_Exercise prompt_: Among the lines below, some may hold the word "span"; state how many do, giving only the number.

_Source data_:
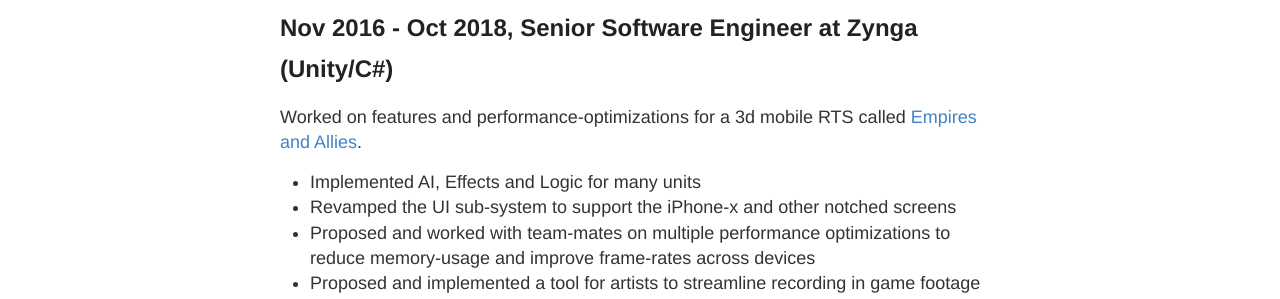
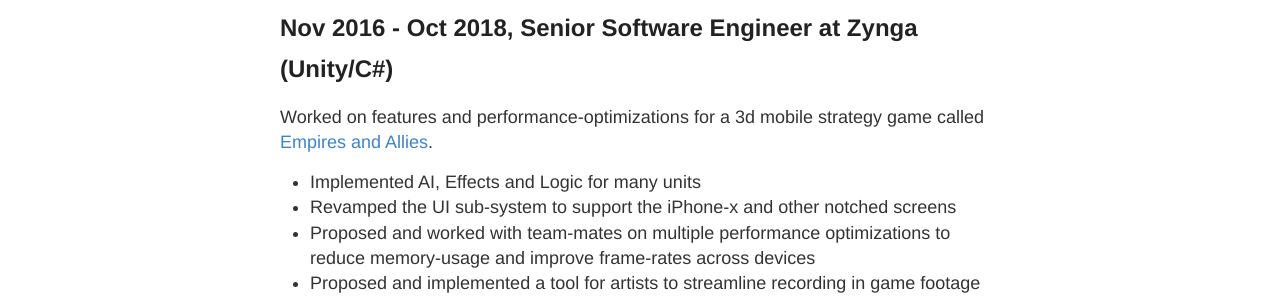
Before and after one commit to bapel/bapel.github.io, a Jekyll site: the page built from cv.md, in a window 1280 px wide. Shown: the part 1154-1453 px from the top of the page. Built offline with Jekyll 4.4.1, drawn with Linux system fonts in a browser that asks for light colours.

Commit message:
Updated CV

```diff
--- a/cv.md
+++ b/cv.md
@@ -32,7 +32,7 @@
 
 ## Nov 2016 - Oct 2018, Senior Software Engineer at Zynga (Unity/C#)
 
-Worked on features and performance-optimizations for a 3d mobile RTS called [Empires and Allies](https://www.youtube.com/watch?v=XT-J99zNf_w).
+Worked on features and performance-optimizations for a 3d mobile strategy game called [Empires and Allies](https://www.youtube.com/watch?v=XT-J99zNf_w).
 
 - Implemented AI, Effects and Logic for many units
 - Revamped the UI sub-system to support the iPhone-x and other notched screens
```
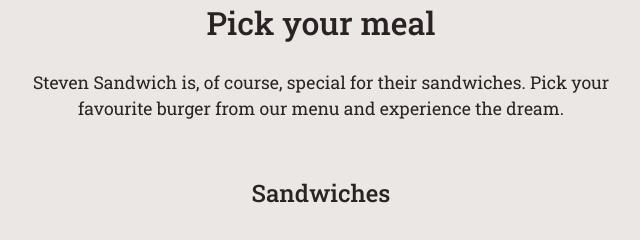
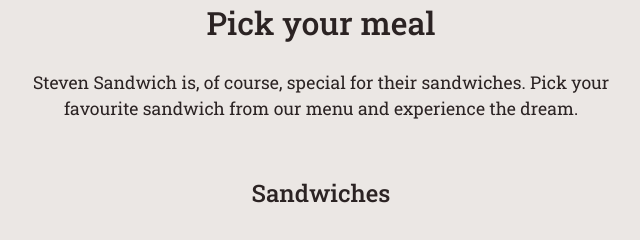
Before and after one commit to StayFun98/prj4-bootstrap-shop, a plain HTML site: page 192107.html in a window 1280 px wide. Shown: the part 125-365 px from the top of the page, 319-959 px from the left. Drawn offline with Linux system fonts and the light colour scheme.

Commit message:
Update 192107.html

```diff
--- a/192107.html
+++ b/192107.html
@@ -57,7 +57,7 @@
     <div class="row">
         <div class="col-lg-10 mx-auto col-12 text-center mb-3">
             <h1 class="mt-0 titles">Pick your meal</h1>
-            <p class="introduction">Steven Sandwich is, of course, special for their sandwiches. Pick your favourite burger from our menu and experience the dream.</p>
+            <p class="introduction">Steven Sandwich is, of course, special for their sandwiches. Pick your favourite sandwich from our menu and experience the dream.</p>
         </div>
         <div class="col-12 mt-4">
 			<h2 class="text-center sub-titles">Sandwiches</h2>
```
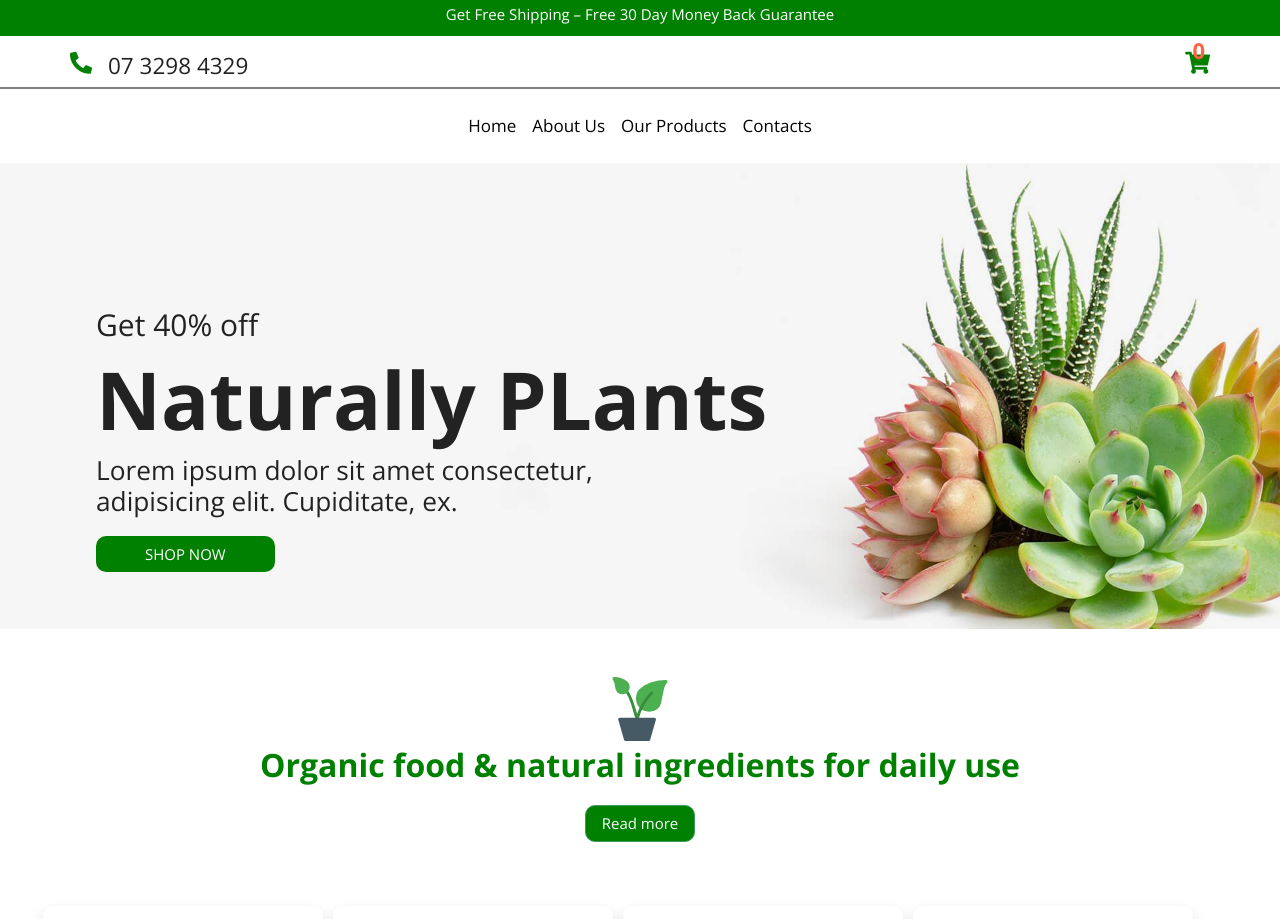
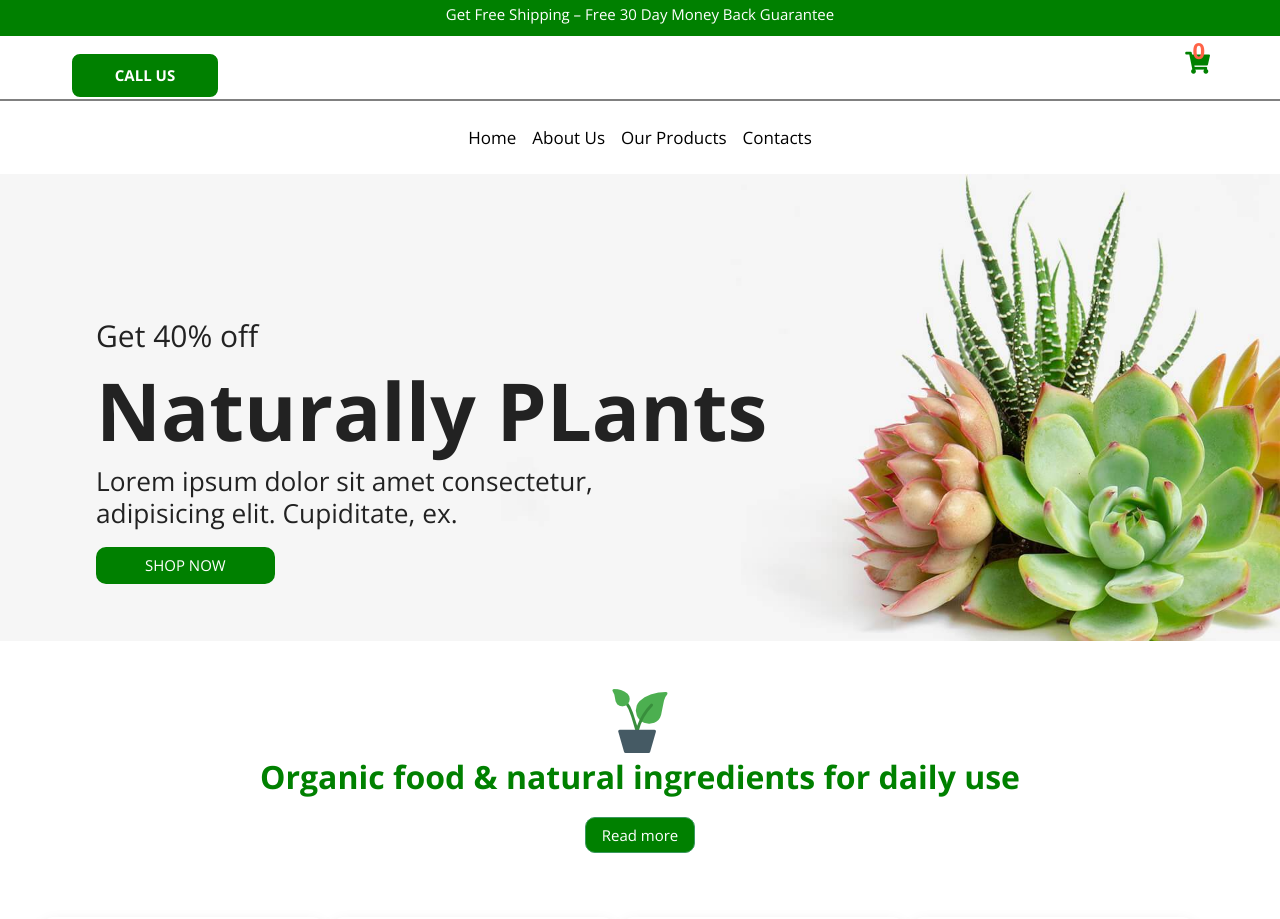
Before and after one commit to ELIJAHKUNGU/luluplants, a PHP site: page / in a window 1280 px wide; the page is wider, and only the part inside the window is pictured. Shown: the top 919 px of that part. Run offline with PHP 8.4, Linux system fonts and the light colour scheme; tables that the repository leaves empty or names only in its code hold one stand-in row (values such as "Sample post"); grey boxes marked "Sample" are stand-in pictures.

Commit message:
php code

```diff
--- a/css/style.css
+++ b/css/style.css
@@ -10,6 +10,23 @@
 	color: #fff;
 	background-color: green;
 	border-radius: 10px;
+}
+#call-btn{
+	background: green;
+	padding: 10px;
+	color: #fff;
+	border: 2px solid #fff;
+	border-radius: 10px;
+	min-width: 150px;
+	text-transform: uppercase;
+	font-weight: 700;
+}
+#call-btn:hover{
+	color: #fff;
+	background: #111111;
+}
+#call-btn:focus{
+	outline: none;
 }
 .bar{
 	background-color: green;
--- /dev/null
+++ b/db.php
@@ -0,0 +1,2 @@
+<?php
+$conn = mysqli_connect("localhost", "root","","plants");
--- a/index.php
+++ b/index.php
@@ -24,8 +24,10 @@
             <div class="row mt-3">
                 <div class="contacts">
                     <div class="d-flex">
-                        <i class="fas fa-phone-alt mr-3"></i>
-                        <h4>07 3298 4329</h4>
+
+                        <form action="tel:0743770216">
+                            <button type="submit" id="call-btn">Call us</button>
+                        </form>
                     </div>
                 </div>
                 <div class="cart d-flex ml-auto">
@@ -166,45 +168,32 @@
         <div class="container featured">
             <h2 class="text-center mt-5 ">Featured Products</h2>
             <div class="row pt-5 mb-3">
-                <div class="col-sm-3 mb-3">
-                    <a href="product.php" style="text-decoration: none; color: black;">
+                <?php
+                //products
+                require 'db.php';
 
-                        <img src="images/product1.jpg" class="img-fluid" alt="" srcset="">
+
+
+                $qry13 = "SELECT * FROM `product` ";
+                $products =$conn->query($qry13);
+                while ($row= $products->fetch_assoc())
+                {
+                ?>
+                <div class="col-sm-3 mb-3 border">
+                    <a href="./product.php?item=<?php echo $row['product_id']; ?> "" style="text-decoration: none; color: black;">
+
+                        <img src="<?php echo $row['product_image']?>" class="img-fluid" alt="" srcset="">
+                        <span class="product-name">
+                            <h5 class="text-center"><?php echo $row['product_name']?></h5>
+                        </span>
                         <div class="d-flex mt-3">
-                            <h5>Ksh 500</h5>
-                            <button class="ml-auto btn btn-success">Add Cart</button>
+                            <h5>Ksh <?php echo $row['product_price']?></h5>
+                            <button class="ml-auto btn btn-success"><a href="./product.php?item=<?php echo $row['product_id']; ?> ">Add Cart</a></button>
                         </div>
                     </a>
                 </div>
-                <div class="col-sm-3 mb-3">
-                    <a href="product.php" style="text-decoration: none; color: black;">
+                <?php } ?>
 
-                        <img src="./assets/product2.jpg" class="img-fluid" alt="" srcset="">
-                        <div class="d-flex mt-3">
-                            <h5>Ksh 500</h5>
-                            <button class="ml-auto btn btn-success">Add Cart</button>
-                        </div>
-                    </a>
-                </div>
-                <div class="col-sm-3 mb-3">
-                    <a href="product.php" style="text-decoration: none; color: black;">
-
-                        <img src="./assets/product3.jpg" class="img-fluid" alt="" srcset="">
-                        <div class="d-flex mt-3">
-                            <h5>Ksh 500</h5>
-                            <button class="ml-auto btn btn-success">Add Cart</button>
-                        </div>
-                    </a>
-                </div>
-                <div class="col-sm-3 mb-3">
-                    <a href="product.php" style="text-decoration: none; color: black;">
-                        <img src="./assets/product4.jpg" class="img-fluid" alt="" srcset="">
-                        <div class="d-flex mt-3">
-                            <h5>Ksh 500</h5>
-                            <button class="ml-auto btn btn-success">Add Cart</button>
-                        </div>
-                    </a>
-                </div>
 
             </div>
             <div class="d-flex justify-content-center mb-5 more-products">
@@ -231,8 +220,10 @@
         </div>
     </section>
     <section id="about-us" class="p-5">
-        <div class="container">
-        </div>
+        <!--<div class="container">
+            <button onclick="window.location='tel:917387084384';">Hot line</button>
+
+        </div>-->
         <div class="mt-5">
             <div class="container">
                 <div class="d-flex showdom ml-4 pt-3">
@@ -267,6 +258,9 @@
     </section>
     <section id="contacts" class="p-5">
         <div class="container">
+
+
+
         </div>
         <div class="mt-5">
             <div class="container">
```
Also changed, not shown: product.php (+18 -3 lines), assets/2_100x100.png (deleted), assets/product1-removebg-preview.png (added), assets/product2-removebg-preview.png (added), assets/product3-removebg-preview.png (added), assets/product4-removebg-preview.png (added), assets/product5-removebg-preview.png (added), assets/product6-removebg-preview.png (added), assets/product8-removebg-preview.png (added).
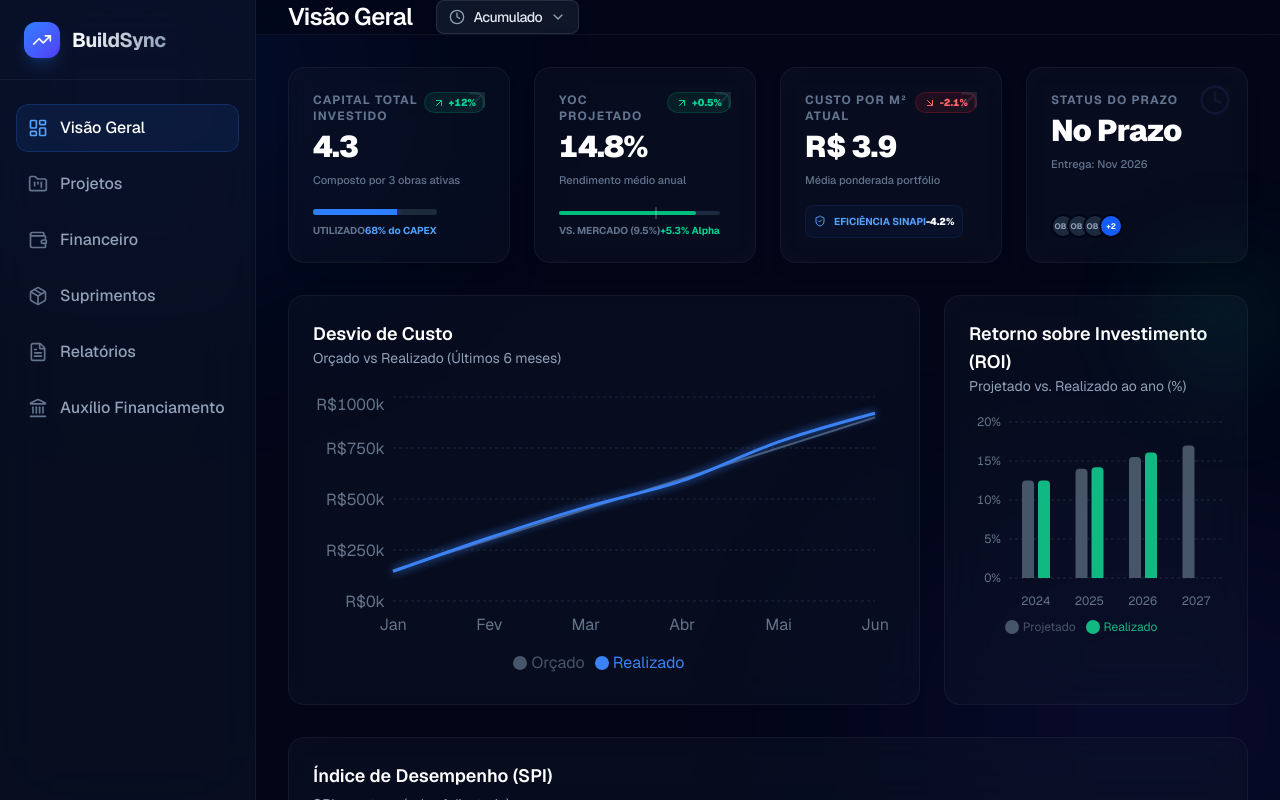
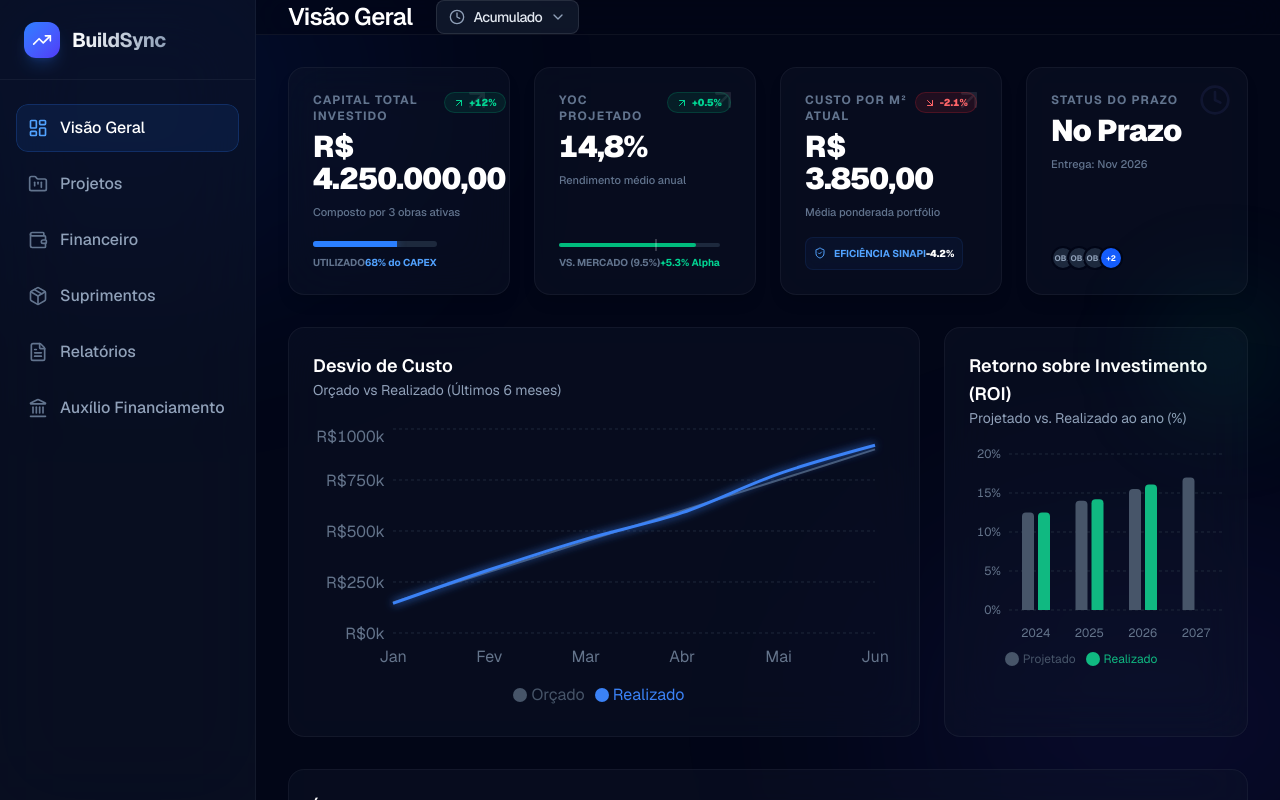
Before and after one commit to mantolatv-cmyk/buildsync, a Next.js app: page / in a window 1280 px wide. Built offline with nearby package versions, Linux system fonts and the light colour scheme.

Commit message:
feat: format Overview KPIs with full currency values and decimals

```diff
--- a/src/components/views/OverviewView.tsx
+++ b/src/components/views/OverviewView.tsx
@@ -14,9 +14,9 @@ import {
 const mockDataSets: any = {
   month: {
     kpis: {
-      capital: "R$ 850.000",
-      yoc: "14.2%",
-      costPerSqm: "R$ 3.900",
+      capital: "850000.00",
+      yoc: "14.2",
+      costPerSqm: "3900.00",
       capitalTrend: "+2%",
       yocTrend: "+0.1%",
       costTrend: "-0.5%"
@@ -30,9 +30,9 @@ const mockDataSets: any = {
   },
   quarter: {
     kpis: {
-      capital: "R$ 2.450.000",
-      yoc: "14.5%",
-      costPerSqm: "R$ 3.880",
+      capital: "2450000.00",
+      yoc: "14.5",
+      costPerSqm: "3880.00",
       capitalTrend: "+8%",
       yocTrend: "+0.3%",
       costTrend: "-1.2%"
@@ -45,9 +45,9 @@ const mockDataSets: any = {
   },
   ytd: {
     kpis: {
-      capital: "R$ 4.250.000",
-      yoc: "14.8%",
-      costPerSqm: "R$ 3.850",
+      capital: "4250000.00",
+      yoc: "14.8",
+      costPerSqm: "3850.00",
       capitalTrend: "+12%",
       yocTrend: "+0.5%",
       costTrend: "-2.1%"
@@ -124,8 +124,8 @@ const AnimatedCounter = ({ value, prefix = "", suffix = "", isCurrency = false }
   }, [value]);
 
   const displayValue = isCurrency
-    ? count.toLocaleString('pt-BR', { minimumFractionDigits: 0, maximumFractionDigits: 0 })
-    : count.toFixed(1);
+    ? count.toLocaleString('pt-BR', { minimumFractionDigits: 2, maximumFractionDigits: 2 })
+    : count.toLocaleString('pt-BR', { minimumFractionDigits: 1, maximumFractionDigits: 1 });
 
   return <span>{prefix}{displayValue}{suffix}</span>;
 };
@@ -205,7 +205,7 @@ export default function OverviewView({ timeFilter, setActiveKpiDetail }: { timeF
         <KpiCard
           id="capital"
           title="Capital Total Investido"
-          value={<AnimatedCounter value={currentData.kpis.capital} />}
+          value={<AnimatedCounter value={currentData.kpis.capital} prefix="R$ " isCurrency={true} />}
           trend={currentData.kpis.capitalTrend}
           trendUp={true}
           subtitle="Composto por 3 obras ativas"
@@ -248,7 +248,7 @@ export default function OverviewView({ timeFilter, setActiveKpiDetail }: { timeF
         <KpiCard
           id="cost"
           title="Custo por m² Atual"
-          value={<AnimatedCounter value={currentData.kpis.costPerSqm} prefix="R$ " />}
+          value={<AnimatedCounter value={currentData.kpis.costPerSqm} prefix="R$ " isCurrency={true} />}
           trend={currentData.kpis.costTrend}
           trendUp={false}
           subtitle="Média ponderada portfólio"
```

_Problem solution_: 3